[EXERCISE DETAILS] From the entries below, copy out all lines holding "align".

[RECORDS TO USE]

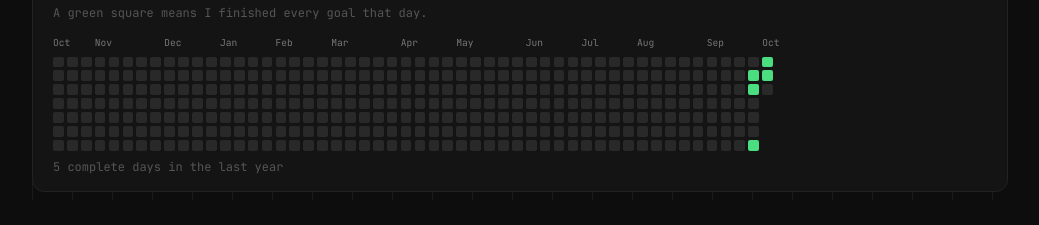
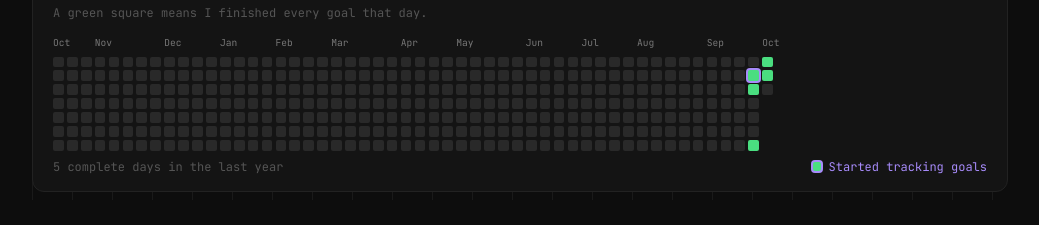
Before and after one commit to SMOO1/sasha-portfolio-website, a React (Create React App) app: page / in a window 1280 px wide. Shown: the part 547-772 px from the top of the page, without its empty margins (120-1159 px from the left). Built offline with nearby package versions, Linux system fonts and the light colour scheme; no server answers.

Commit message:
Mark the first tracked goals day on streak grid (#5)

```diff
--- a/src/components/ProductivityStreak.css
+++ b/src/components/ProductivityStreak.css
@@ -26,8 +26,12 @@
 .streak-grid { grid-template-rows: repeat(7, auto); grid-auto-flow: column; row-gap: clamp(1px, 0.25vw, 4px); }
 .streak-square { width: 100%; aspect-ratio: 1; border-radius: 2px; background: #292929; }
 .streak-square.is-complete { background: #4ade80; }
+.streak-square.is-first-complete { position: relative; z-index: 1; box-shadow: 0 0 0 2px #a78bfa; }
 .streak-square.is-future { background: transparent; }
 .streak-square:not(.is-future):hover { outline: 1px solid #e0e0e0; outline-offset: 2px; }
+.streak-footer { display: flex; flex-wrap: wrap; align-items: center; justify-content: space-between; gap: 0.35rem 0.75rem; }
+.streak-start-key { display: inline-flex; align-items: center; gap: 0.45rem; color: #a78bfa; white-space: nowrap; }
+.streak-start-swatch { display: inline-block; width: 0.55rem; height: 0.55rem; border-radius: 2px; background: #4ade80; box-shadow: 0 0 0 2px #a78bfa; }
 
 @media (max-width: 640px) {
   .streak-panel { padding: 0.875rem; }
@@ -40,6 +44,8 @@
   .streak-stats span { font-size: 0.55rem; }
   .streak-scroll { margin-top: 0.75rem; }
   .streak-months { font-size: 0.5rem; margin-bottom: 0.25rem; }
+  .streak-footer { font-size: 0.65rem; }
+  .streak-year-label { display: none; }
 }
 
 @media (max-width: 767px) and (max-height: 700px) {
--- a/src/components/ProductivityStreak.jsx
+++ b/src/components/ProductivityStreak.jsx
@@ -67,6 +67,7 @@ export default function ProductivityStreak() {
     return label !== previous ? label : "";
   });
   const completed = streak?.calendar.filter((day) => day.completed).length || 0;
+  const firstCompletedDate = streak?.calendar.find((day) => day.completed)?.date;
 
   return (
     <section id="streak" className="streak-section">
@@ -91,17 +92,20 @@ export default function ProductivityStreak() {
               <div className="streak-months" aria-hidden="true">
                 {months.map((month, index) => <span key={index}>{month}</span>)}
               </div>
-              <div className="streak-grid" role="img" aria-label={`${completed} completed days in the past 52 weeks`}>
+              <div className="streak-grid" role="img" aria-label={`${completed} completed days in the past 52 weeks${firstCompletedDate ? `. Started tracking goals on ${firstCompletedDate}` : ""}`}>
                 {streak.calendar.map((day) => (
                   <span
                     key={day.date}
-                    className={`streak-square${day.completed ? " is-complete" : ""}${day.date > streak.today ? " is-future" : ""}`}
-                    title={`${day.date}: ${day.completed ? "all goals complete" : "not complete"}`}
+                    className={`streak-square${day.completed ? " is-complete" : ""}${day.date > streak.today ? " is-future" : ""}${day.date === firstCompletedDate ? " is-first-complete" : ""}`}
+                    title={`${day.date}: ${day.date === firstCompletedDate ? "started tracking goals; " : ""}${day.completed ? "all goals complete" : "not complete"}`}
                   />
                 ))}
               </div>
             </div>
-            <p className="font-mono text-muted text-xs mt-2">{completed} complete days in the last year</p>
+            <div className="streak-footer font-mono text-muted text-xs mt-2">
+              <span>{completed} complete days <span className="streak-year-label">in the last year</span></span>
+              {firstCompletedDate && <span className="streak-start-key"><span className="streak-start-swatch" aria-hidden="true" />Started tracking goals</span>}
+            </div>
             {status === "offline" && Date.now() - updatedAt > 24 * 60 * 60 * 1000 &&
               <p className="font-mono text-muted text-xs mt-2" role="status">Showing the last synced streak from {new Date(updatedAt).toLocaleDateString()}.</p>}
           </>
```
--
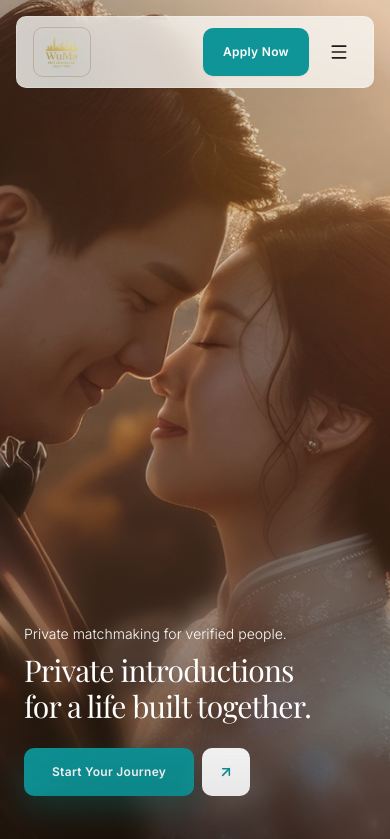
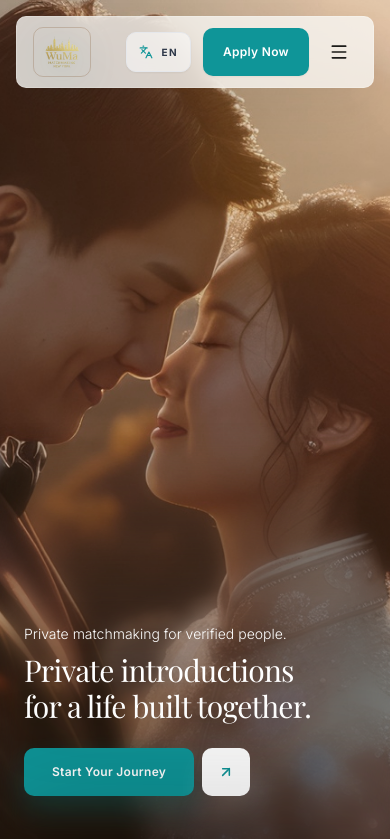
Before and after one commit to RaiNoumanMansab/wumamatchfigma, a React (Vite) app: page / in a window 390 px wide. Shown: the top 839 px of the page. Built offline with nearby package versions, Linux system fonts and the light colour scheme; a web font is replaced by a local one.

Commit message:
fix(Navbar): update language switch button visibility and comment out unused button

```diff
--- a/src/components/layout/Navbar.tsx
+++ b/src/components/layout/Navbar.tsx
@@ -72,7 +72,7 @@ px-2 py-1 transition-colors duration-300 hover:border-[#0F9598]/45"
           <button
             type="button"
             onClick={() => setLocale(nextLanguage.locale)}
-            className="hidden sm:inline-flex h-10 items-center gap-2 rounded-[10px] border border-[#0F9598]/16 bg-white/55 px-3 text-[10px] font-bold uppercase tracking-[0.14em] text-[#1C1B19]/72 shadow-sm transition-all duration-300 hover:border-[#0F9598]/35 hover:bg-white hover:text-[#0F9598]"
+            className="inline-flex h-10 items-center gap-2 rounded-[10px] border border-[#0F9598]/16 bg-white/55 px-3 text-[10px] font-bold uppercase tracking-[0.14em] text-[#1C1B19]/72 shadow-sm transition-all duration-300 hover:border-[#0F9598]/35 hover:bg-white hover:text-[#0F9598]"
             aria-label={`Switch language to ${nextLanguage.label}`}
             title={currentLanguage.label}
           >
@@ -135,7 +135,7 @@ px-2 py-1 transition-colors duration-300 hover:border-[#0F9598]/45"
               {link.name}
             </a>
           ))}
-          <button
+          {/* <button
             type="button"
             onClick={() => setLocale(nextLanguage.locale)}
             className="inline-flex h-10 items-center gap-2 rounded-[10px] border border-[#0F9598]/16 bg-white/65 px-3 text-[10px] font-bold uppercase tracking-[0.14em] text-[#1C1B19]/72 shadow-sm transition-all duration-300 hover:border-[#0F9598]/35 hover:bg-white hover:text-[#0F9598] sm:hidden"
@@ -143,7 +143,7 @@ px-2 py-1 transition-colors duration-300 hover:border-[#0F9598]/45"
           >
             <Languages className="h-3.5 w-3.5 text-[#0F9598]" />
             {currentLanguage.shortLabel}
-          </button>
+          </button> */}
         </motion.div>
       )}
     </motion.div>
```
---
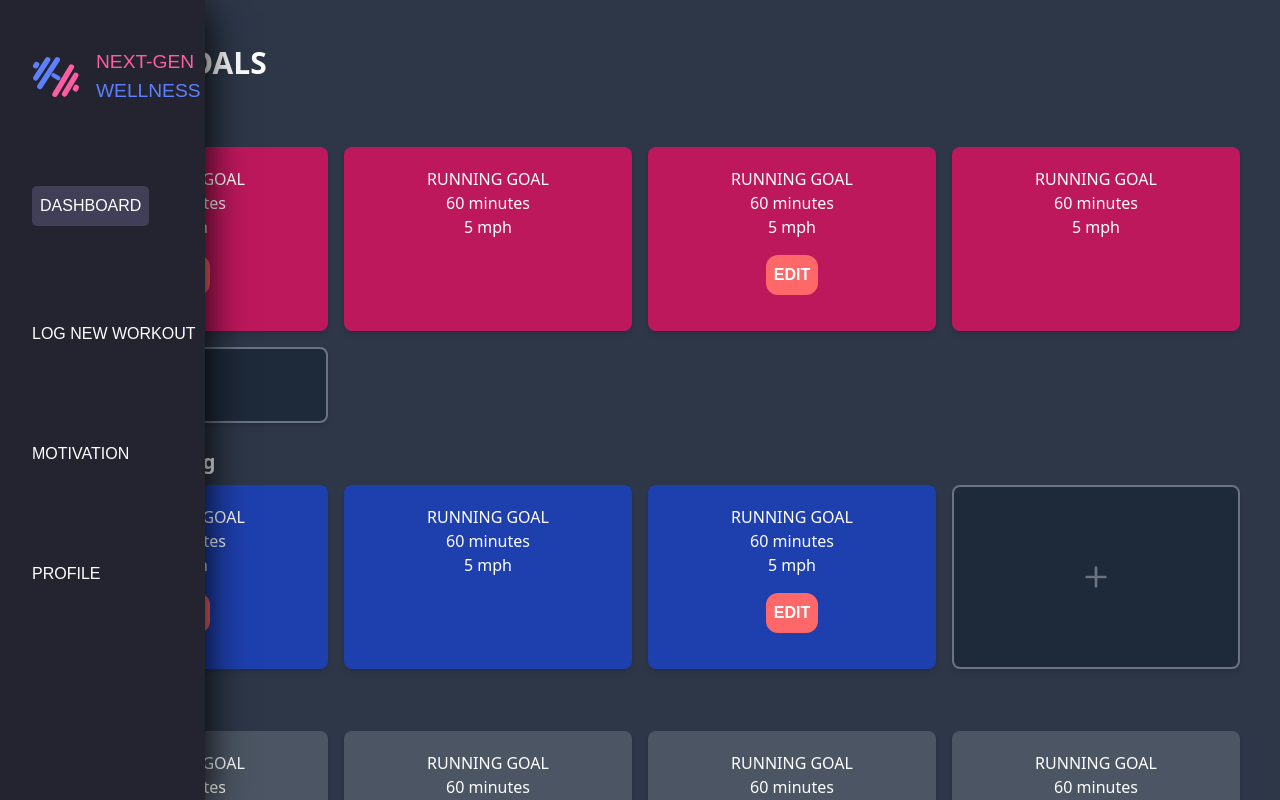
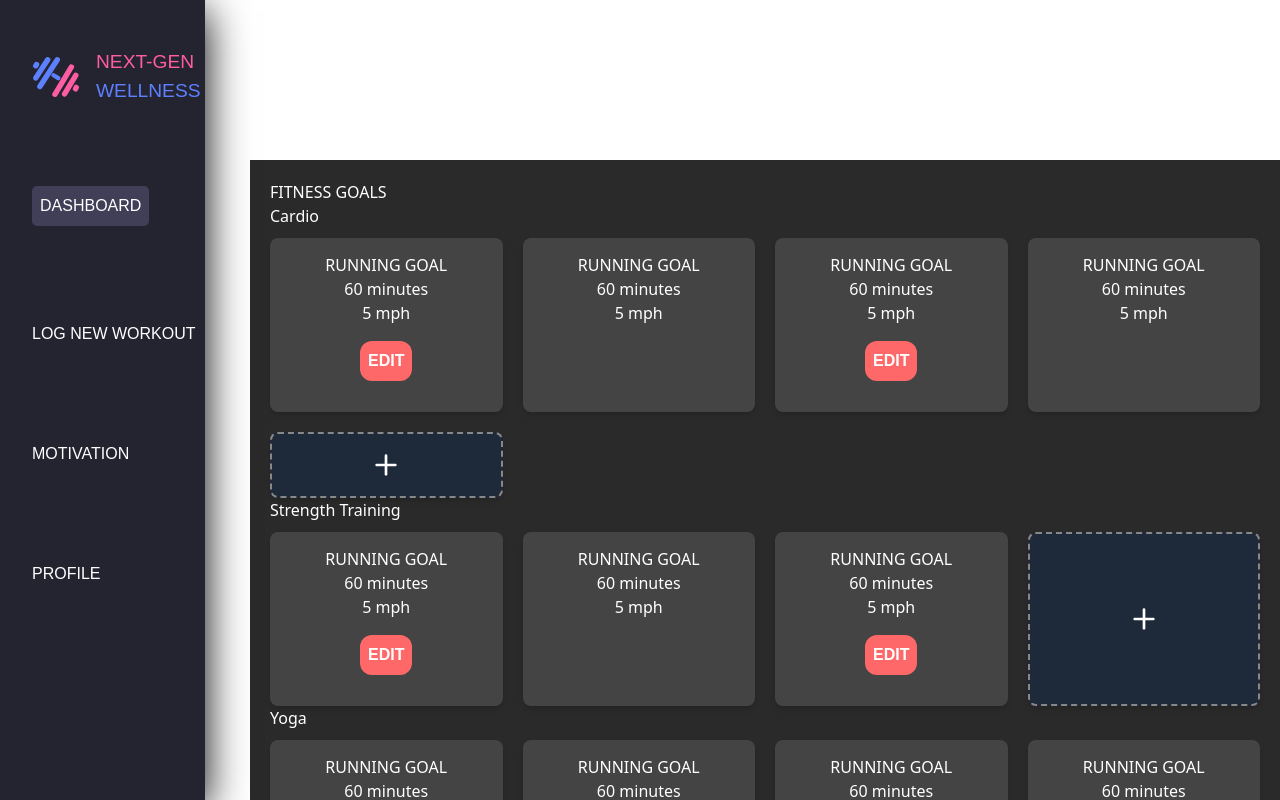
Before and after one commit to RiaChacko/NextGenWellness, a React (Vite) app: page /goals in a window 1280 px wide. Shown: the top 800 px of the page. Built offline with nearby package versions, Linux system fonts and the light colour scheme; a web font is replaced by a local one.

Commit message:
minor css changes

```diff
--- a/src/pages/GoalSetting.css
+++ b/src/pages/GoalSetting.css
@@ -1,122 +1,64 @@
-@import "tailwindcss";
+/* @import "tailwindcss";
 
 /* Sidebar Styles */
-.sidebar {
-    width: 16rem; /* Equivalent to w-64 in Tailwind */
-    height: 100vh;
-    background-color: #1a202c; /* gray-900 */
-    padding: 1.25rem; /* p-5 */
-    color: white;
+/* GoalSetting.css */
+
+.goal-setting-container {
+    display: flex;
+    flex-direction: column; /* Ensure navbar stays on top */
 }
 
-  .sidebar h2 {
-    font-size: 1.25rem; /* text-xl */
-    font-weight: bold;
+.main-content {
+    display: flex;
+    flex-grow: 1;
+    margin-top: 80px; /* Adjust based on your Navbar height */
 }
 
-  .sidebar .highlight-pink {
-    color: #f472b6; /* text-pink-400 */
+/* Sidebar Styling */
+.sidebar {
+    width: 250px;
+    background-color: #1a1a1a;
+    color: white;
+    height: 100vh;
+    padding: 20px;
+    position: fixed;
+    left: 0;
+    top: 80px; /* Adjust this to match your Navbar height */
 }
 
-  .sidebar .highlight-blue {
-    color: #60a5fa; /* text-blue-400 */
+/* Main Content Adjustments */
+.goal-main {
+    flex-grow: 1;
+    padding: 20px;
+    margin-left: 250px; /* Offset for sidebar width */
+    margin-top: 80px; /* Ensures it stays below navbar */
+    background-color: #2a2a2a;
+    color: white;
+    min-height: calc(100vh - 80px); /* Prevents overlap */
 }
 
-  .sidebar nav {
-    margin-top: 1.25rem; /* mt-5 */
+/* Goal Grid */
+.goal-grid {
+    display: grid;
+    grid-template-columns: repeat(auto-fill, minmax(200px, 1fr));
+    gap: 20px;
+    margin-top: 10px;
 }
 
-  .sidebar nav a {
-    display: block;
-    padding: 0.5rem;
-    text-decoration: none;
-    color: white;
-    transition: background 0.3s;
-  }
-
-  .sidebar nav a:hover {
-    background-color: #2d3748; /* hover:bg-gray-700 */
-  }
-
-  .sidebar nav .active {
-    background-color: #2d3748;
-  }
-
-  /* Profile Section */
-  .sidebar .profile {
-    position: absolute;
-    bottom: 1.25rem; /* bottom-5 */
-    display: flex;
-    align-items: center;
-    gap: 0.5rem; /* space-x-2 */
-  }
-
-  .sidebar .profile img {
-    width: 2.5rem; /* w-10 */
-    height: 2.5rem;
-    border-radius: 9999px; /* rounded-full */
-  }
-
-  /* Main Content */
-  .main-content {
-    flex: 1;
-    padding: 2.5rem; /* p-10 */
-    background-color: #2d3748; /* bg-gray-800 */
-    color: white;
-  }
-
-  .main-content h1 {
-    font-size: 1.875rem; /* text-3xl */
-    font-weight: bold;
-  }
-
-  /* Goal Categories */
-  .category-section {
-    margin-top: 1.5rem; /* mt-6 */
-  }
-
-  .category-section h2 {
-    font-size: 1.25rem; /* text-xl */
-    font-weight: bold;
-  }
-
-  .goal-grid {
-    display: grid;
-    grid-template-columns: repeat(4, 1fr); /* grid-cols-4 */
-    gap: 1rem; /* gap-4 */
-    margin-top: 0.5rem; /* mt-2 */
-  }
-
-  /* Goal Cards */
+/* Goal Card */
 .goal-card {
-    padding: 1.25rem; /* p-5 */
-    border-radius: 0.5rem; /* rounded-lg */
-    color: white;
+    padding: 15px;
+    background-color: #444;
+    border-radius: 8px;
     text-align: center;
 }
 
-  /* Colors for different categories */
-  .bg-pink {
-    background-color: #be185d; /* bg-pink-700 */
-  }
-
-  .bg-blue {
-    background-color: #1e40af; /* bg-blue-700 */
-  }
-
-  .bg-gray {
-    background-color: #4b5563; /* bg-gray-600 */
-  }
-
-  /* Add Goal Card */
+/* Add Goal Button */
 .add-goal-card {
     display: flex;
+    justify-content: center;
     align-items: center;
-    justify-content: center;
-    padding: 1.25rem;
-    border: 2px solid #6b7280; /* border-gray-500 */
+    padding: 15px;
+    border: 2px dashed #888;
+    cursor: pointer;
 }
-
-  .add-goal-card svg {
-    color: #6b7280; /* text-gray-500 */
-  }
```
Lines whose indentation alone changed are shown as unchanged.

[SOLUTION FOR THIS EXERCISE]
+.streak-footer { display: flex; flex-wrap: wrap; align-items: center; justify-content: space-between; gap: 0.35rem 0.75rem; }
+.streak-start-key { display: inline-flex; align-items: center; gap: 0.45rem; color: #a78bfa; white-space: nowrap; }
-    align-items: center;
     text-align: center;
     align-items: center;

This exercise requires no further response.